Demonstration of golf stance

Mike Slentz demonstrates the proper stance. Notice his feet are about as wide as his hips and his knees are slightly bent.

Step 1: Stance

When setting up your stance, your feet should be about as wide as your hips. The ball should be lined up in the middle of your stance. However, if you're having trouble getting the ball in the air, have the ball a little more toward the front of your stance. When you're all set, slightly bend your knees, setting the club down directly behind the ball.


Demonstration of golf grip

Mike Slentz also demonstrates the proper grip. Notice he interlocked his right pinky with his left index finger. This is a personal preference, but some pros recommend this. I say do what makes you feel comfortable.

Step 2: Grip

Right-handed: First place your left hand toward the top of the grip with you thumb facing downward. Next place your right hand below your left, and have your right thumb overlap your left thumb. Wrap the rest of your fingers around the grip. Left-handed: Use same steps as above, but place your right hand toward top of grip and left hand below it.

Tips

You want a firm grip on the club, but make sure not to hold it too tightly as it will lead blisters and restrict the flow of the club.

Make sure you don't grip the club too far toward the top because you will lose some control over the club, or the club will then be too long and likely strike the ground before hitting the ball. If your clubs are a little long for you, choke up on the club, meaning place your grip further down the shaft.


Demonstration of golf backswing

Notice my club is past parallel. I tend to over rotate my flexible shoulders, so this is a good example of what not to do.

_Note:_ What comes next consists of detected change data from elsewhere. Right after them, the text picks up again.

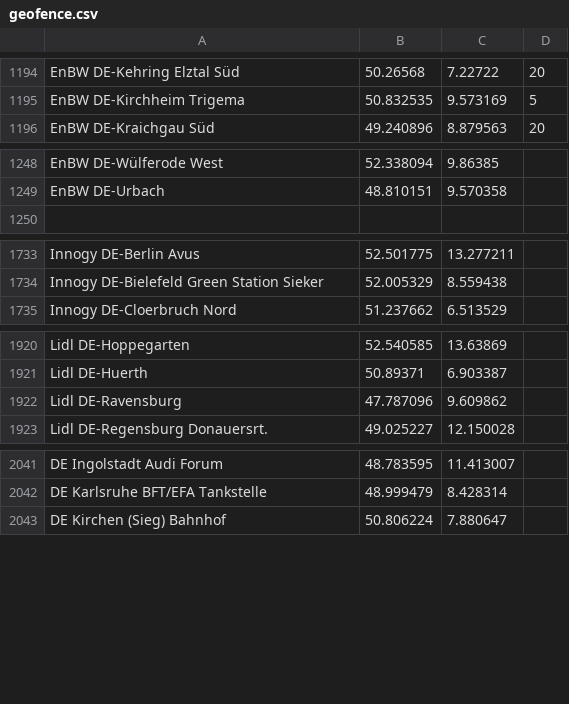
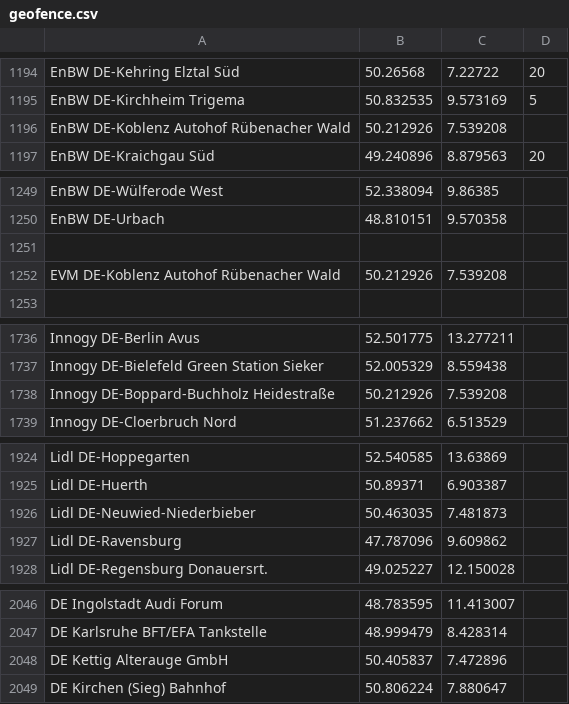
Before and after one commit to bassmaster187/TeslaLogger, a CSV file: TeslaLogger/bin/geofence.csv, drawn as a sheet; only a part is shown, gaps mark what is left out; the diff names each change by its address in the sheet, - before the commit and + after, or states it on an @@ line.

Commit message:
Update geofence.csv
New charging stations.

```diff
--- a/TeslaLogger/bin/geofence.csv
+++ b/TeslaLogger/bin/geofence.csv
+row 1196: EnBW DE-Koblenz Autohof Rübenacher Wald | 50.212926 | 7.539208
+row 1251: (empty)
+row 1252: EVM DE-Koblenz Autohof Rübenacher Wald | 50.212926 | 7.539208
+row 1738: Innogy DE-Boppard-Buchholz Heidestraße | 50.212926 | 7.539208
+row 1926: Lidl DE-Neuwied-Niederbieber | 50.463035 | 7.481873
+row 2048: DE Kettig Alterauge GmbH | 50.405837 | 7.472896
```
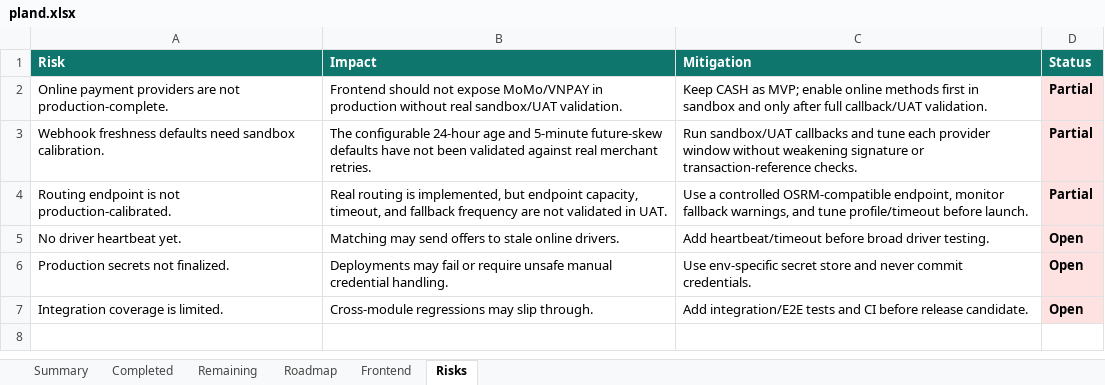
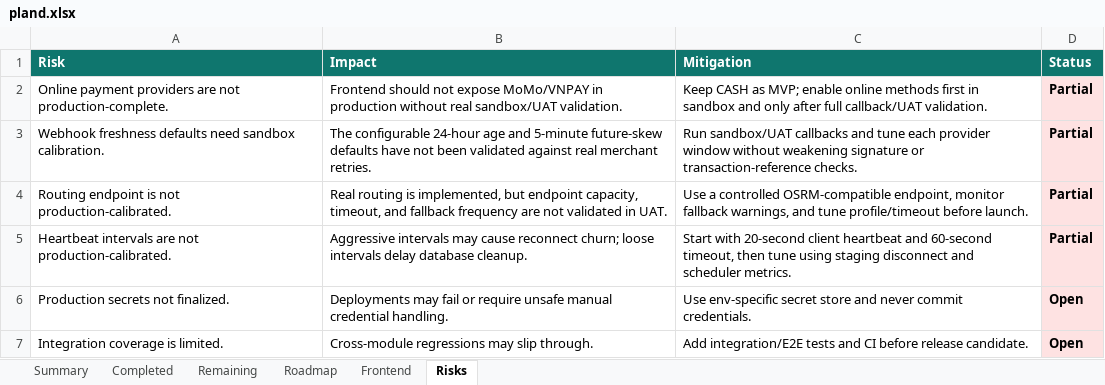
Before and after one commit to Luctran12/goride, an Excel workbook: docs/pland.xlsx, sheet Risks, drawn as a sheet; values as stored, in another font and other column widths than the file's, no borders; table styles not drawn; removed rows and columns are numbered as before the commit, all else as after; the diff names each change by its address in the sheet, - before the commit and + after, or states it on an @@ line.

Commit message:
feat: add driver heartbeat timeout

```diff
--- a/docs/pland.xlsx (sheet Risks)
+++ b/docs/pland.xlsx (sheet Risks)
-row 5: No driver heartbeat yet. | Matching may send offers to stale online drivers. | Add heartbeat/timeout before broad driver testing. | Open
+row 5: Heartbeat intervals are not production-calibrated. | Aggressive intervals may cause reconnect churn; loose intervals delay database cleanup. | Start with 20-second client heartbeat and 60-second timeout, then tune using staging disconnect and scheduler metrics. | Partial
```
Also changed, not shown: sheet Summary, sheet Remaining, sheet Completed, sheet Frontend, sheet Roadmap, 20 other files.
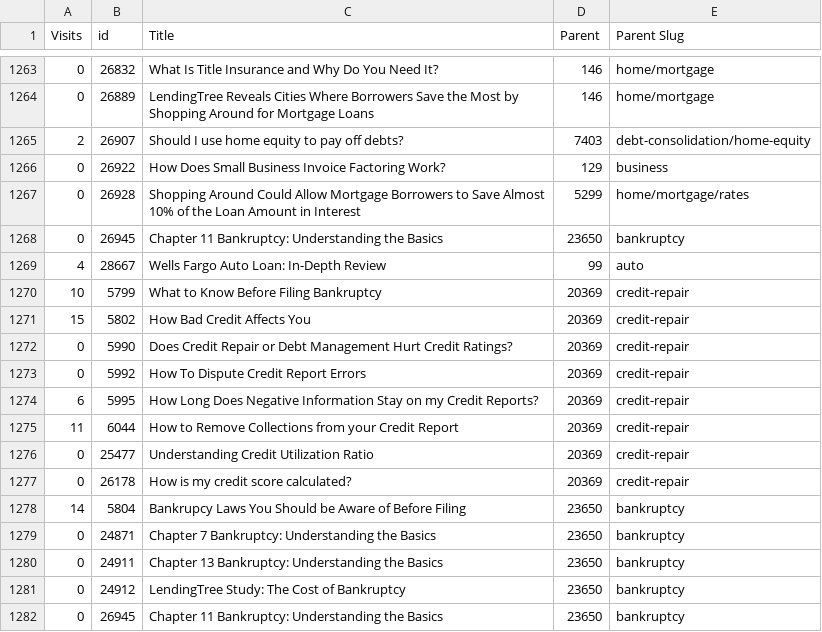
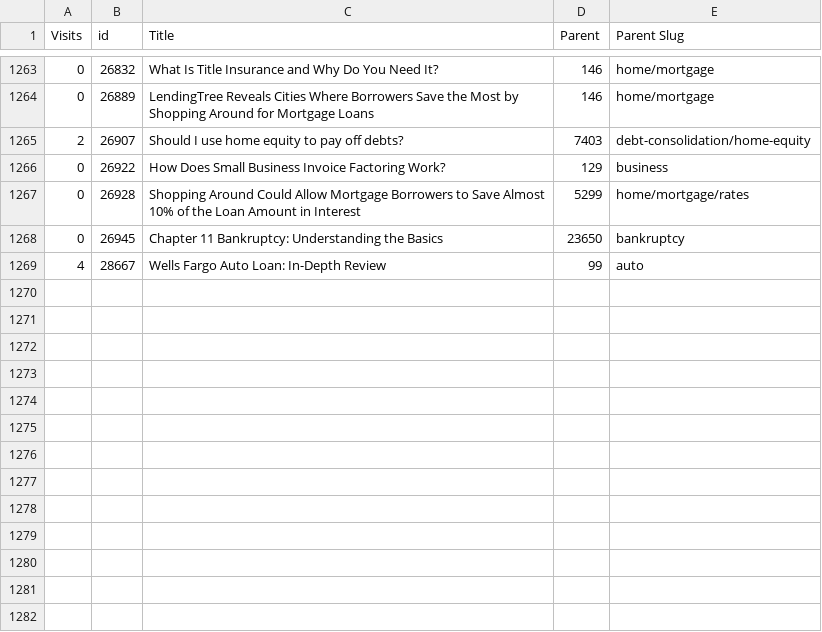
Before and after one commit to yourlsd/Recommendation, a CSV file: Article Recommendation/Sample Data/Parent and Popularity.csv, drawn as a sheet; only a part is shown, gaps mark what is left out; the diff names each change by its address in the sheet, - before the commit and + after, or states it on an @@ line.

Commit message:
data change, delete replicated affinity

```diff
--- a/Article Recommendation/Sample Data/Parent and Popularity.csv
+++ b/Article Recommendation/Sample Data/Parent and Popularity.csv
-row 1270: 10 | 5799 | What to Know Before Filing Bankruptcy | 20369 | credit-repair
-row 1271: 15 | 5802 | How Bad Credit Affects You | 20369 | credit-repair
-row 1272: 0 | 5990 | Does Credit Repair or Debt Management Hurt Credit Ratings? | 20369 | credit-repair
-row 1273: 0 | 5992 | How To Dispute Credit Report Errors | 20369 | credit-repair
-row 1274: 6 | 5995 | How Long Does Negative Information Stay on my Credit Reports? | 20369 | credit-repair
-row 1275: 11 | 6044 | How to Remove Collections from your Credit Report | 20369 | credit-repair
-row 1276: 0 | 25477 | Understanding Credit Utilization Ratio | 20369 | credit-repair
-row 1277: 0 | 26178 | How is my credit score calculated? | 20369 | credit-repair
-row 1278: 14 | 5804 | Bankrupcy Laws You Should be Aware of Before Filing | 23650 | bankruptcy
-row 1279: 0 | 24871 | Chapter 7 Bankruptcy: Understanding the Basics | 23650 | bankruptcy
-row 1280: 0 | 24911 | Chapter 13 Bankruptcy: Understanding the Basics | 23650 | bankruptcy
-row 1281: 0 | 24912 | LendingTree Study: The Cost of Bankruptcy | 23650 | bankruptcy
-row 1282: 0 | 26945 | Chapter 11 Bankruptcy: Understanding the Basics | 23650 | bankruptcy
```
Also changed, not shown: 1 other file.
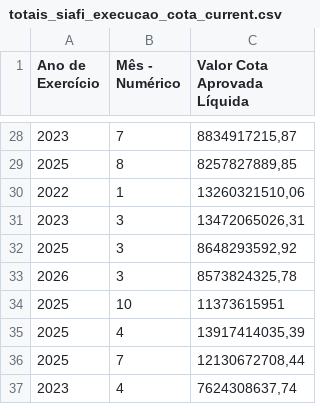
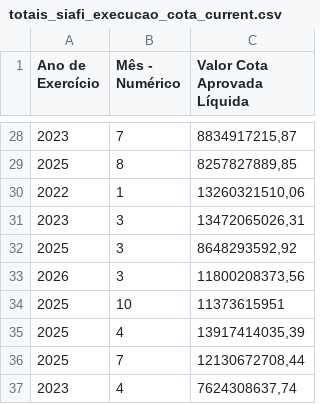
Before and after one commit to splor-mg/dados-totais-armazem-siafi, a CSV file: data-raw/totais_siafi_execucao_cota_current.csv, drawn as a sheet; only a part is shown, gaps mark what is left out.

```diff
--- a/data-raw/totais_siafi_execucao_cota_current.csv
+++ b/data-raw/totais_siafi_execucao_cota_current.csv
@@ -32,3 +32,3 @@
 "2025","3","8648293592,92"
-"2026","3","8573824325,78"
+"2026","3","11800208373,56"
 "2025","10","11373615951"
```
Also changed, not shown: data-raw/totais_siafi_execucao_current.csv, data-raw/totais_siafi_restos_pagar.csv, 5 other files.
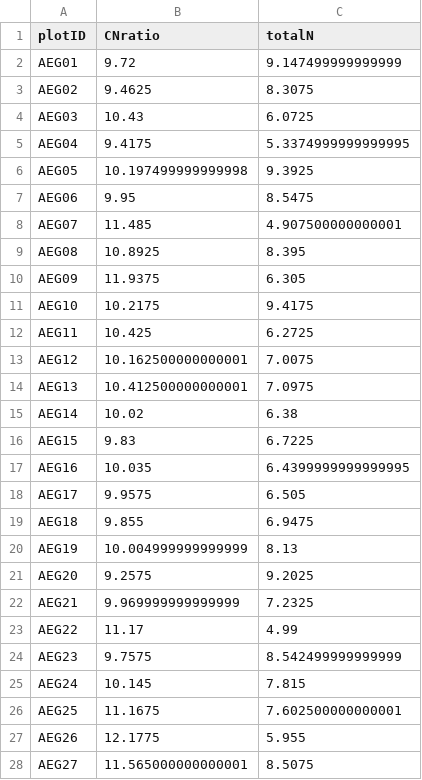
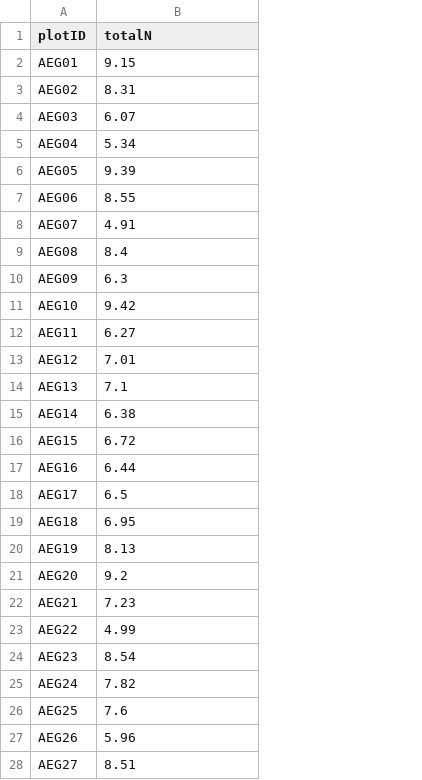
Before and after one commit to FelixNoessler/GrasslandTraitSim.jl, a CSV file: assets/data/input/soilnutrients.csv, drawn as a sheet; only a part is shown; removed rows and columns are numbered as before the commit, all else as after; the diff covers the shown part only; the diff names each change by its address in the sheet, - before the commit and + after, or states it on an @@ line.

Commit message:
round values in tables

```diff
--- a/assets/data/input/soilnutrients.csv
+++ b/assets/data/input/soilnutrients.csv
-column B (CNratio), rows 2-28: 9.72 | 9.4625 | 10.43 | 9.4175 | 10.197499999999998 | 9.95 | 11.485 | 10.8925 | 11.9375 | 10.2175 | 10.425 | 10.162500000000001 | 10.412500000000001 | 10.02 | 9.83 | 10.035 | 9.9575 | 9.855 | 10.004999999999999 | 9.2575 | 9.969999999999999 | 11.17 | 9.7575 | 10.145 | 11.1675 | 12.1775 | 11.565000000000001
-B2 (totalN): 9.147499999999999
+B2 (totalN): 9.15
-B3 (totalN): 8.3075
+B3 (totalN): 8.31
-B4 (totalN): 6.0725
+B4 (totalN): 6.07
-B5 (totalN): 5.3374999999999995
+B5 (totalN): 5.34
-B6 (totalN): 9.3925
+B6 (totalN): 9.39
-B7 (totalN): 8.5475
+B7 (totalN): 8.55
-B8 (totalN): 4.907500000000001
+B8 (totalN): 4.91
-B9 (totalN): 8.395
+B9 (totalN): 8.4
-B10 (totalN): 6.305
+B10 (totalN): 6.3
-B11 (totalN): 9.4175
+B11 (totalN): 9.42
-B12 (totalN): 6.2725
+B12 (totalN): 6.27
-B13 (totalN): 7.0075
+B13 (totalN): 7.01
-B14 (totalN): 7.0975
+B14 (totalN): 7.1
-B16 (totalN): 6.7225
+B16 (totalN): 6.72
-B17 (totalN): 6.4399999999999995
+B17 (totalN): 6.44
-B18 (totalN): 6.505
+B18 (totalN): 6.5
-B19 (totalN): 6.9475
+B19 (totalN): 6.95
-B21 (totalN): 9.2025
+B21 (totalN): 9.2
-B22 (totalN): 7.2325
+B22 (totalN): 7.23
-B24 (totalN): 8.542499999999999
+B24 (totalN): 8.54
-B25 (totalN): 7.815
+B25 (totalN): 7.82
-B26 (totalN): 7.602500000000001
+B26 (totalN): 7.6
-B27 (totalN): 5.955
+B27 (totalN): 5.96
-B28 (totalN): 8.5075
+B28 (totalN): 8.51
```
Also changed, not shown: 98 edited cells elsewhere in this file, assets/data/input/soilwater.csv.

Step 3: Backswing

The backswing starts with the movement of the arms bringing the club back to about 8 o'clock. Then the hips rotate bringing the club to about 10 o'clock. Finally, the shoulders rotate to where the club is nearly parallel with the ground.

Tips

Remember to keep your feet planted throughout the backswing. Some people like to lift their front foot, but this causes an over rotation of the hips throwing off where the club will swing through.

Also, to avoid my bad habit of bringing the club too far back, practice bringing it a little less than parallel. This will feel a little unnatural, but it will lead to a better shot.


Demonstration of follow through

Remember to always keep your head down during the follow through. Also, notice my wrists are straight. When coming out of the backswing your wrists should straighten out at about 7 o'clock.

Step 4:Follow Through

During the follow through you will rotate your shoulders, then your hips and finally your arms back into starting position while striking the ball. However, it doesn't stop there. Your arms should then bring the club forward in front of your body, forcing you to bend your arms letting the club naturally swing behind your head in a forward facing position. Also when following through, your back foot should slightly lift off the ground following the rotation of your hips.

Tips

The fastest part of your swing should be near the bottom, from about 7 o'clock to 4 o'clock. Don't try the force the club down really hard out of your backswing. This can cause you to lose control and possibly miss the ball altogether.

Always, always, always keep your head down when striking the ball. Your head should then naturally flow up as the club swings toward the front of your body. Lifting your head too soon will cause the ball to go in directions you don't want it to or not go at all.

I think of the follow through as the exact opposite of the backswing until you strike the ball. Then the follow through is more like a forward facing backswing.



How to Swing a Golf Club from Kate Ashby on Vimeo.

Ronny Mobley demonstrates the proper golf swing.

Putting it all together

Remember what I've said above when putting it all into one fluid motion. Practice swinging the club first, before hitting a ball. And when you're ready to hit the course, make sure you take a practice swing or two before hitting each shot.


Ronny Mobley

The Expert

Ronny Mobley grew up cutting greens and fairways on a 9-hole course in Brundidge, Ala. He played in his first golf tournament at the age of 15. Mobley attended Troy University in Alabama on a golf scholarship, and played on two national champion teams. He played on the PGA Tour from 1978 to 1979. After a career as a small business owner and later in banking, he is playing professionally as a senior and teaching lessons.